Computers, smartphones, and tablets…simple tips to protect your eyes and stay healthy
Dry, itchy eyes, headaches, blurred vision, fatigue. All possible outcomes from staring at our devices that connect us to the world. There is even a name for it - computer vision syndrome. Now we know that we spend oodles of time hunched over our computers without taking enough breaks and in so doing our hip flexors are tight leading to low back pain, our chin juts forward and our shoulders rounded forward giving us a hunchback-look, and our eyes are strained from looking a short distance directly at a bright screen without blinking. Let’s be honest. We know this is bad for us. We. Know. It’s bad for our posture, our back, and eyes and this goes on day after day, week after week, and year after year. We sit all day looking at screens to come home to sit and stare at a different screen. The solution is simple. It often is. If you take action, a simple step each day, it will pay off big benefits on your overall health. Simple steps. Solutions for screen use:
Take frequent breaks from staring at the screen. We are literally staring at screens. This is different from reading a book or newspaper due to the angle we generally hold a paper or book and there isn’t a harsh glare of light penetrating our eyeballs. We normally blink 18 times per minute which refreshes the eyes naturally. Looking at screens our blink time strongly diminishes.

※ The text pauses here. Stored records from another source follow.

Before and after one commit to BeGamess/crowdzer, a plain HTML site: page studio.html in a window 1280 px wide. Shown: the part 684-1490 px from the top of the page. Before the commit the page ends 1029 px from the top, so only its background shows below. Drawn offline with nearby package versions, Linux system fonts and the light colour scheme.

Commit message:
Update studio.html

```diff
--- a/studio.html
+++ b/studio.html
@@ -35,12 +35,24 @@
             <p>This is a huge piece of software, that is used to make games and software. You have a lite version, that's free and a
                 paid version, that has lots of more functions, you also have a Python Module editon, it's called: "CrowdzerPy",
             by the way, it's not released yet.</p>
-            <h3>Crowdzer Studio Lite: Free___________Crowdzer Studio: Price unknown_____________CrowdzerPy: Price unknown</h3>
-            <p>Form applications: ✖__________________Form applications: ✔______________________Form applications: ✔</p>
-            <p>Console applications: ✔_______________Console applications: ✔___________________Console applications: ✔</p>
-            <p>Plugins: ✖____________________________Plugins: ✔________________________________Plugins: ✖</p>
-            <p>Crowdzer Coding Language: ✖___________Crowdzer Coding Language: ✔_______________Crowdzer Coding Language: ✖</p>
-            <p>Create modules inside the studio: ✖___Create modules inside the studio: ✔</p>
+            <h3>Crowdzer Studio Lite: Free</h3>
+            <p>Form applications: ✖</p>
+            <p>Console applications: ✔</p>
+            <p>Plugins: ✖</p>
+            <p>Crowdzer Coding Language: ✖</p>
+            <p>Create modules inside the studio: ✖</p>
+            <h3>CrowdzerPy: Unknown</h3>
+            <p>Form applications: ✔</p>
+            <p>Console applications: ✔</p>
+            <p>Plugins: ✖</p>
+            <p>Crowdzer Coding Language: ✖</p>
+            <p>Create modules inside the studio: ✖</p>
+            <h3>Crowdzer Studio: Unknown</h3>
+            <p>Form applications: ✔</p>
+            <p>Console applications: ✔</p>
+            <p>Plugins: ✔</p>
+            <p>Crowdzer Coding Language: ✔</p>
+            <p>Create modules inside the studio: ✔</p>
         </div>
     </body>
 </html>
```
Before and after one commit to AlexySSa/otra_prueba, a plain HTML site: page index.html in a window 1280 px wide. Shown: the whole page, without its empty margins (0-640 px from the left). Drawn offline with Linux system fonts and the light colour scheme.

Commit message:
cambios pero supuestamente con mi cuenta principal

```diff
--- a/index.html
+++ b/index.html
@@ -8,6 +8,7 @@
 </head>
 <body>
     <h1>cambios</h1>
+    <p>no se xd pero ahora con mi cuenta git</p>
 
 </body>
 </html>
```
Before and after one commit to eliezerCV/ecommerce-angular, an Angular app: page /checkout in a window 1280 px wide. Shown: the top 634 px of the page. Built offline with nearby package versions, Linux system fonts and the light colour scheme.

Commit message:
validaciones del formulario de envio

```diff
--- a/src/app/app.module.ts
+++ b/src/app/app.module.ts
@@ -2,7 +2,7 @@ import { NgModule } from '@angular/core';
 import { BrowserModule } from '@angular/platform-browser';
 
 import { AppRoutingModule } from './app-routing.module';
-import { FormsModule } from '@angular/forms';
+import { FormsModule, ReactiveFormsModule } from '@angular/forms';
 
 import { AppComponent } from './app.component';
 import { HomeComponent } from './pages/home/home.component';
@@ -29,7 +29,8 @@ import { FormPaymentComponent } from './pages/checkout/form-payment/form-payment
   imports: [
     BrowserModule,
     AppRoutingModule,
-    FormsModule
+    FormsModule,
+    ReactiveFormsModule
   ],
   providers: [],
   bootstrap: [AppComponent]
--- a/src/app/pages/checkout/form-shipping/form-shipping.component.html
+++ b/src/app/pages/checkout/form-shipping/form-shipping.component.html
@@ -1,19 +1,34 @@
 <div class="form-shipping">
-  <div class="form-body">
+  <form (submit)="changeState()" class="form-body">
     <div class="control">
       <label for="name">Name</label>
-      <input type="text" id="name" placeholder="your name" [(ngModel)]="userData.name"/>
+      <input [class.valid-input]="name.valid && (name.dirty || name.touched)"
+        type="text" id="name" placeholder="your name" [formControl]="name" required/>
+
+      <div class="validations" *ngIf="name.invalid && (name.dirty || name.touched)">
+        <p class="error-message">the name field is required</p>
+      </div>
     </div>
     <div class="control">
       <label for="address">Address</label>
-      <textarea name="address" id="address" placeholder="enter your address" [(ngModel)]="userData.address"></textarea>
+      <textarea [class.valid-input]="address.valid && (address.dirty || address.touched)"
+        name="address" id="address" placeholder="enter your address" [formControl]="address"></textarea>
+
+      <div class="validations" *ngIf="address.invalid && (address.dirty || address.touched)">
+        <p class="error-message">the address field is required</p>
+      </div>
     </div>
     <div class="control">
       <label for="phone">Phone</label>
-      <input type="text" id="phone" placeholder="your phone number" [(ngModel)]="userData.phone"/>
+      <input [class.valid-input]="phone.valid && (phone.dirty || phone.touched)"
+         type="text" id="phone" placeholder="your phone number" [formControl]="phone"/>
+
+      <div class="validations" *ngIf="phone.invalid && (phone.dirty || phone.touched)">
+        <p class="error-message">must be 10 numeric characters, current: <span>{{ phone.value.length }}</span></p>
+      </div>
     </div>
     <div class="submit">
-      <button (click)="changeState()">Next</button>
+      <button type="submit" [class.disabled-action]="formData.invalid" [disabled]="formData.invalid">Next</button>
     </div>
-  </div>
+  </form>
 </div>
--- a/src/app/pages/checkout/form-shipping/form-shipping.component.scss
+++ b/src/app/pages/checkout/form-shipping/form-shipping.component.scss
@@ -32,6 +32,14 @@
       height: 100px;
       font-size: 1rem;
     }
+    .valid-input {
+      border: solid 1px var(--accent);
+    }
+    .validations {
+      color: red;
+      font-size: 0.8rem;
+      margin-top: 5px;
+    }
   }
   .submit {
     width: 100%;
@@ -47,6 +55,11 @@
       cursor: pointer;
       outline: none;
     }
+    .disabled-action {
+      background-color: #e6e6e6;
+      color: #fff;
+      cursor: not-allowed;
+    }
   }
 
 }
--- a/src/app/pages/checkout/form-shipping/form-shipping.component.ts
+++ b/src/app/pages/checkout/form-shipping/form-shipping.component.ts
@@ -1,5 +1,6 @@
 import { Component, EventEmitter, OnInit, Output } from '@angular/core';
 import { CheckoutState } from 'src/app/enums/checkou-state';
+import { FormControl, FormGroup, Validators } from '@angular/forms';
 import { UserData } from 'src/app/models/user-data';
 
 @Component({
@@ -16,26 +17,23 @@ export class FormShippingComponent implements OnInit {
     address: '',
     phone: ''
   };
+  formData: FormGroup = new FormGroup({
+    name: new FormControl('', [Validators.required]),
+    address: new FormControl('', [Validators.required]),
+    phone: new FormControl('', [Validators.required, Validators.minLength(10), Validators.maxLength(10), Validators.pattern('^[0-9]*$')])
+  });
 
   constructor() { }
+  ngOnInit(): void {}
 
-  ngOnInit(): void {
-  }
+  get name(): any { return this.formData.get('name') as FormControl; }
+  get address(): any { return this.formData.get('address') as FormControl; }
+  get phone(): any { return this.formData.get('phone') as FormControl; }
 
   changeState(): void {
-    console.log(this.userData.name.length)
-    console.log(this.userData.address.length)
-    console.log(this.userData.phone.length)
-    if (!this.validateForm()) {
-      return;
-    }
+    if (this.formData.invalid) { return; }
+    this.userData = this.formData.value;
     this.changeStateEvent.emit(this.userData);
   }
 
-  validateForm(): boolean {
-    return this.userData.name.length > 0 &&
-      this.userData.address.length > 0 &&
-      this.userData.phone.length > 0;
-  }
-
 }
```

Look far away and look close. This helps the eye muscles to relax and contract vs. the constant screen staring. While you are doing that, it is a great time to stand up from your desk, stretch, walk around, and look at things in a distance.
20-20-20 Rule. After 20 minutes of focusing at a screen, take at least a 20 second break, then focus on something 20 feet away before going back to the screen.
Install programs to help with glare from screens and much more. Check these out: f.lux and Iris . It makes the color of your computer's display’s adapt to the time of day. It was designed to reduce eye strain during night-time and reduce disruption of sleep patterns. Programs can also remind you to take breaks and even blink more.
There are also foods that can help with eye health. If you been working on focusing on nutrition; eating to nourish the body, this is a double bonus as these are great for the eyes as well. Foods for eye health:
Carrots - are high in Vitamin A. Beta-carotene, (a type of Vitamin A) that gives these foods their orange hue, helps the retina and other parts of the eye to function smoothly.
Sweet potatoes - are considered as an excellent source of natural, health-promoting compounds known as beta-carotene and anthocyanin. Beta-carotene is known to reduce the risk of several chronic diseases, including cancer, cardiovascular diseases, age-related macular degeneration, and cataracts.
Leafy greens - are packed with lutein and zeaxanthin - antioxidants that lower the risk of developing macular degeneration and cataracts.
Blueberries - contain anthocyanins, which are flavonoid pigments that act as antioxidants and help to maintain general eye health. They may reduce inflammatory eye disease and even diabetic retinopathy, or damage to the eye due to diabetes.
Technology is wonderful. We have to be aware of some of the drawbacks and put measures in place to counteract those effects. Be smart and keep it simple. Stand up. Look away from your screen. Eat for health. To your journey, Lisa Schaffer GreenNote Fitness P.S. Check out my Facebook page for inspiration. P.P.S. Discover GreenNote Fitness recommendations for recovery, supplements, protein bars & powders, nutrition, equipment, books and more. **Do you have a friend that would benefit from this information? Please forward it to them!**